National Chocolate Week? National Dessert Day? International Chocolate Day? National Doughnut Day? Look, we have all been there: if we can find a decent excuse to bite into a freshly made doughnut or into some indulgent chocolate (or both), then we’ll grab it with both hands.
You might need to wait until the weekend to experiment with this recipe as it takes the good part of half a day.
Makes 16 doughnuts
250 gr Strong bread flour plus more for dusting
40 gr milk
12 gr bread yeast
30 gr sugar
40 gr butter
2 whole eggs plus 1 egg yolk
Grated zest of 1 lime or ½ lemon
2 gr salt
Vegetable oil for frying
For the chocolate sauce:
50 gr milk chocolate
20 gr milk
First of all, ensure the area you work in is warm. If necessary, warm the oven and then switch it off. If the outside temperature is too low the dough will not rise enough. Same applies if there is a lot of moisture.
The butter needs to be at room temperature.
Activate the yeast in a little warm water for 10-15 minutes until it froths slightly.
In a bowl, mix the flour, eggs, yeast, sugar, lime zest and the butter. Mix thoroughly for 10 minutes.
Add the milk little by little: if the dough starts becoming too sticky don’t use all the milk. The texture should be smooth and elastic.
Cover the bowl with clingfilm and let the dough rise for at least 2 hours. If you don’t get a good rise in 2 hours, leave it for another hour.
Divide the dough into 16 balls (about the size of a tennis ball).
Let the dough balls rise on a baking tray covered with a floured cloth. Ensure there is enough space between the dough balls to allow for expansion. Cover with clingfilm and let them rise for another 1.5-2 hours.
Once the dough balls have risen, heat the vegetable oil in a deep pan. Test the temperature by dropping a little piece of dough: if it sizzles then the oil has the right temperature.
Drop not more than 3 dough balls at a time in the boiling hot oil. Cook on one side for 3 minutes, then on the other side. You will see that a lighter-coloured ring will appear in the middle. You don’t want to colour the doughnuts all the way through.
Be careful to cook the doughnuts through: they might still be raw in the middle if you take them out of the oil too soon. If they start getting too much colour but you think they may not be cooked through, take them out, leave them on a plate covered with kitchen paper for 2 minutes, then drop them in the oil again for another minute.

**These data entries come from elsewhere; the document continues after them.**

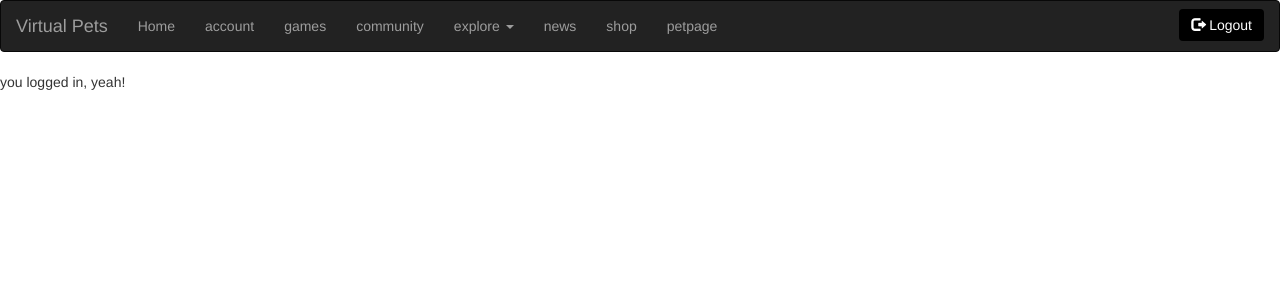
After one commit to benquach16/CS180, a PHP site: page /hud.html in a window 1280 px wide. The commit adds this page. Shown: the top 300 px of the page. Run offline with PHP 8.4, Linux system fonts and the light colour scheme; some libraries are stand-ins or nearby versions.

Commit message:
add petpage

```diff
--- /dev/null
+++ b/hud.html
@@ -0,0 +1,60 @@
+<!doctype html>
+<html>
+    <head>
+        <title>INSIDE</title>
+    </head>
+    <body>
+        <link rel="stylesheet" href="http://maxcdn.bootstrapcdn.com/bootstrap/3.3.5/css/bootstrap.min.css">
+        <script src="https://ajax.googleapis.com/ajax/libs/jquery/1.11.3/jquery.min.js"></script>
+        <script src="http://maxcdn.bootstrapcdn.com/bootstrap/3.3.5/js/bootstrap.min.js"></script>
+
+        <link rel='stylesheet' type='text/css' href='./resources/css/nav-stylesheet.css'>
+        <nav class="navbar navbar-inverse">
+            <div class="container-fluid">
+                <div class="navbar-header">
+                    <button type="button" class="navbar-toggle" data-toggle="collapse" data-target="#myNavbar">
+                        <span class="icon-bar"></span>
+                        <span class="icon-bar"></span>
+                        <span class="icon-bar"></span>
+                    </button>
+                    <a class="navbar-brand" href="#">Virtual Pets</a>
+                </div>
+                <div class="collapse navbar-collapse" id="myNavbar">
+                    <ul class="nav navbar-nav nav-left">
+                        <li><a href="#">Home</a></li>
+                        <li><a href="#">account</a></li>
+                        <li><a href="#">games</a></li>
+                        <li><a href="#">community</a></li>
+                        <li class="dropdown">
+                            <a class="dropdown-toggle" data-toggle="dropdown" href="#">explore
+                                <span class="caret"></span></a>
+                            <ul class="dropdown-menu">
+                                <li><a href="explore-map.php">map</a></li>
+                                <li><a href="#">example</a></li>
+                                <li><a href="#">example</a></li>
+                            </ul>
+                        </li>
+                        <li><a href="#">news</a></li>
+                        <li><a href="#">shop</a></li>
+						<li><a href="#">petpage</a></li>
+                    </ul>
+                    <ul class="nav navbar-nav navbar-right">
+                        <li>
+                            <button type="button" class="btn navbar-btn">
+                                <a href='logout.php'>
+                                    <span class="glyphicon glyphicon-log-out"></span> Logout
+                                </a>
+                            </button>
+                        </li>
+                    </ul>
+                </div>
+            </div>
+        </nav>
+
+        <script>
+
+        </script>
+
+        <p>you logged in, yeah!</p>
+    </body>
+</html>
--- a/login.php
+++ b/login.php
@@ -19,8 +19,7 @@
         session_id($session_id);
         //expires in 1hr
         ini_set('session.gc_maxlifetime', 3600);
-        //session_set_cookie_params(3600);
-        session_start();
+		session_start();
     } else {
         header('Location: index.html?error=failed to start session');
     }
@@ -43,7 +42,6 @@
         $_SESSION['logged_in'] = true;
         $_SESSION['curr_user'] = $user;
         $_SESSION['curr_id'] = $id;
-        //session_write_close();
 
         header('Location: hud.php?id='.$_SESSION['curr_id'].$id);
         exit;
```
Also changed, not shown: petpage.php (added).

For the chocolate sauce, break the chocolate into small pieces in a bowl and add the milk. Place the bowl over a pan of simmering water for 5 minutes (or less, depending how quickly the chocolate melts). Take the bowl off the heat and stir the chocolate for 10 minutes to cool it down and allow it to become thicker and glossier.
Make a cut in the centre of the doughnuts and pour a little chocolate sauce on it.
Picture credits: Paola Bassanese